Slow time surprises us.  You glance at an object you see every day and suddenly it has changed, revealing a previously unseen aspect that appears almost by magic.  Were we not paying attention?  Did this occur all of a sudden?  Slow time creeps around us, touching everything with the inevitable finger of entropy.

Winter is leaving, in spite of what the thermometer says every day.  The days are getting longer, the fields are revealed without their white blanket, the birds are singing in the hedges.  It is taking its time, though, gradually withdrawing a bit at a time and by doing so leaving behind signs of its passing.

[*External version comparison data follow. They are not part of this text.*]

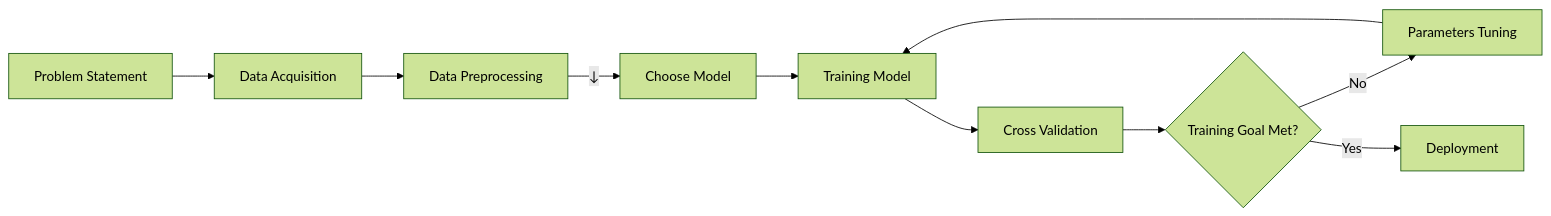
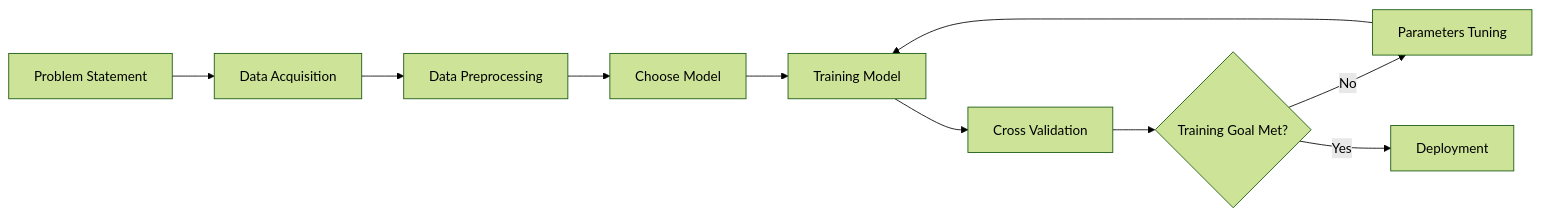
One commit to Yohansgit/Machine-Learning_Models_Projects changed the first of 3 diagrams in flowchart_test-1.md. Above: the diagram before and after it, drawn with Mermaid (forest theme).

Commit message:
Fix flowchart arrow representation in markdown

````diff
--- a/flowchart_test-1.md
+++ b/flowchart_test-1.md
@@ -1,16 +1,16 @@
 ```mermaid
 flowchart LR
     %% Top horizontal row
     A[Problem Statement] --> B[Data Acquisition] --> C[Data Preprocessing]
 
     %% Downward arrow to choose model 
-    C -->|↓| D[Choose Model]
+    C --> D[Choose Model]
 
     %% Training workflow
         D --> E[Training Model]
         E --> F[Cross Validation]
         F --> G{Training Goal Met?}
         G -- No --> H[Parameters Tuning]
         H --> E
         G -- Yes --> I[Deployment]
 ```
````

As a stalactite patiently grows down from the cavern ceiling, this twig extension slowly grew drop by drop, displaying the remains of the melting ice and snow from higher in the branches.  A little warmer for a bit, then a drop in temperature, moving water from one state to another while it flows inevitably to the ground.  Cycle after cycle, expanding the reach of the ice twig as the tree foresees the actual growth to replace winter’s surrogate.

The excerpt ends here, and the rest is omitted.